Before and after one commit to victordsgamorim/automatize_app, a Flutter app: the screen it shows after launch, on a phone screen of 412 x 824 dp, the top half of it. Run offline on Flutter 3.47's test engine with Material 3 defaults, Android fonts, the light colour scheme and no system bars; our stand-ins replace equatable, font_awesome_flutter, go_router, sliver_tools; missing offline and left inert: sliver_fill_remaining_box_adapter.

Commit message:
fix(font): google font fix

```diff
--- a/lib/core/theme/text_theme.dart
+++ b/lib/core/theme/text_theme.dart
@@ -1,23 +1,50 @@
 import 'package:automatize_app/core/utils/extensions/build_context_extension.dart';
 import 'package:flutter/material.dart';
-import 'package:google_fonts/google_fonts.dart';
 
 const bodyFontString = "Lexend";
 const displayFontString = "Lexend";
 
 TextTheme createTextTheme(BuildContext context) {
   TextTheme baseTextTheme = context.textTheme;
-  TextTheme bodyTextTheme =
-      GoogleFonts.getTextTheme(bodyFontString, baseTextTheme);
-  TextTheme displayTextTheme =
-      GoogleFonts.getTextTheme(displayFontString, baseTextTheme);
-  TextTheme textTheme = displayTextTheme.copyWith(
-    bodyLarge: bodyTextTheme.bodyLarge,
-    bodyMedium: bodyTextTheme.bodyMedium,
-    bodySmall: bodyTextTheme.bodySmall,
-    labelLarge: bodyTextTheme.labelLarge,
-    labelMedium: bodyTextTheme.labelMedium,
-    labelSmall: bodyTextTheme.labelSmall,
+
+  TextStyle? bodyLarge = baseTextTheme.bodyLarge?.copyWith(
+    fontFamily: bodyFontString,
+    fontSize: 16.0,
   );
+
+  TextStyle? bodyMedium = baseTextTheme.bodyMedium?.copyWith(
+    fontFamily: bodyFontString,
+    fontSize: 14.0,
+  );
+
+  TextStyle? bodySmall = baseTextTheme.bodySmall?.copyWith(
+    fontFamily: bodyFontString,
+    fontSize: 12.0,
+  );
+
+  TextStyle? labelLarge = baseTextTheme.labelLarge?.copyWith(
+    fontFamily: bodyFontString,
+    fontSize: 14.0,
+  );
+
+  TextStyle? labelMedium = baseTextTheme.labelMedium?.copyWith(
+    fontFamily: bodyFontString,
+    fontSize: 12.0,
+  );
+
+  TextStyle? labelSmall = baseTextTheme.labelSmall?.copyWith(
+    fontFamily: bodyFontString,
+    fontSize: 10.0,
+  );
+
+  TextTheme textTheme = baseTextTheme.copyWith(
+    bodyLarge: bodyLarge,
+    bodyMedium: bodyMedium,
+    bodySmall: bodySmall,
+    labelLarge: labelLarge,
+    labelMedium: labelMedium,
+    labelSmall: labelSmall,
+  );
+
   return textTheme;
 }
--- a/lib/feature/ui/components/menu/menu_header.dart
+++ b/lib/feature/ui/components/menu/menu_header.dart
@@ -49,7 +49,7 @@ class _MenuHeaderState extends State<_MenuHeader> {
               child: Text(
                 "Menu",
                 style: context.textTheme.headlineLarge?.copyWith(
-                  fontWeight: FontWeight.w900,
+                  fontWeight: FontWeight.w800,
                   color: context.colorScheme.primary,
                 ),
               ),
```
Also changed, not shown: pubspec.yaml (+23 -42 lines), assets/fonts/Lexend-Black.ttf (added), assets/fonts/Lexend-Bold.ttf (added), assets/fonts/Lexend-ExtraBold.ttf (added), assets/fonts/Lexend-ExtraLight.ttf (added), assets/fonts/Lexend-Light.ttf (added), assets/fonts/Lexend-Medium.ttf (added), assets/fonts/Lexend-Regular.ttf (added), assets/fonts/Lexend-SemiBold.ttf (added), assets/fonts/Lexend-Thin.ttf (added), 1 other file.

┄┄┄┄┄┄

TASK DESCRIPTION: All of the material must be written out again without any change.

WRITTEN REPLY:
Before and after one commit to victordsgamorim/automatize_app, a Flutter app: the screen it shows after launch, on a phone screen of 412 x 824 dp, the top half of it. Run offline on Flutter 3.47's test engine with Material 3 defaults, Android fonts, the light colour scheme and no system bars; our stand-ins replace equatable, font_awesome_flutter, go_router, sliver_tools; missing offline and left inert: sliver_fill_remaining_box_adapter.

Commit message:
fix(font): google font fix

```diff
--- a/lib/core/theme/text_theme.dart
+++ b/lib/core/theme/text_theme.dart
@@ -1,23 +1,50 @@
 import 'package:automatize_app/core/utils/extensions/build_context_extension.dart';
 import 'package:flutter/material.dart';
-import 'package:google_fonts/google_fonts.dart';
 
 const bodyFontString = "Lexend";
 const displayFontString = "Lexend";
 
 TextTheme createTextTheme(BuildContext context) {
   TextTheme baseTextTheme = context.textTheme;
-  TextTheme bodyTextTheme =
-      GoogleFonts.getTextTheme(bodyFontString, baseTextTheme);
-  TextTheme displayTextTheme =
-      GoogleFonts.getTextTheme(displayFontString, baseTextTheme);
-  TextTheme textTheme = displayTextTheme.copyWith(
-    bodyLarge: bodyTextTheme.bodyLarge,
-    bodyMedium: bodyTextTheme.bodyMedium,
-    bodySmall: bodyTextTheme.bodySmall,
-    labelLarge: bodyTextTheme.labelLarge,
-    labelMedium: bodyTextTheme.labelMedium,
-    labelSmall: bodyTextTheme.labelSmall,
+
+  TextStyle? bodyLarge = baseTextTheme.bodyLarge?.copyWith(
+    fontFamily: bodyFontString,
+    fontSize: 16.0,
   );
+
+  TextStyle? bodyMedium = baseTextTheme.bodyMedium?.copyWith(
+    fontFamily: bodyFontString,
+    fontSize: 14.0,
+  );
+
+  TextStyle? bodySmall = baseTextTheme.bodySmall?.copyWith(
+    fontFamily: bodyFontString,
+    fontSize: 12.0,
+  );
+
+  TextStyle? labelLarge = baseTextTheme.labelLarge?.copyWith(
+    fontFamily: bodyFontString,
+    fontSize: 14.0,
+  );
+
+  TextStyle? labelMedium = baseTextTheme.labelMedium?.copyWith(
+    fontFamily: bodyFontString,
+    fontSize: 12.0,
+  );
+
+  TextStyle? labelSmall = baseTextTheme.labelSmall?.copyWith(
+    fontFamily: bodyFontString,
+    fontSize: 10.0,
+  );
+
+  TextTheme textTheme = baseTextTheme.copyWith(
+    bodyLarge: bodyLarge,
+    bodyMedium: bodyMedium,
+    bodySmall: bodySmall,
+    labelLarge: labelLarge,
+    labelMedium: labelMedium,
+    labelSmall: labelSmall,
+  );
+
   return textTheme;
 }
--- a/lib/feature/ui/components/menu/menu_header.dart
+++ b/lib/feature/ui/components/menu/menu_header.dart
@@ -49,7 +49,7 @@ class _MenuHeaderState extends State<_MenuHeader> {
               child: Text(
                 "Menu",
                 style: context.textTheme.headlineLarge?.copyWith(
-                  fontWeight: FontWeight.w900,
+                  fontWeight: FontWeight.w800,
                   color: context.colorScheme.primary,
                 ),
               ),
```
Also changed, not shown: pubspec.yaml (+23 -42 lines), assets/fonts/Lexend-Black.ttf (added), assets/fonts/Lexend-Bold.ttf (added), assets/fonts/Lexend-ExtraBold.ttf (added), assets/fonts/Lexend-ExtraLight.ttf (added), assets/fonts/Lexend-Light.ttf (added), assets/fonts/Lexend-Medium.ttf (added), assets/fonts/Lexend-Regular.ttf (added), assets/fonts/Lexend-SemiBold.ttf (added), assets/fonts/Lexend-Thin.ttf (added), 1 other file.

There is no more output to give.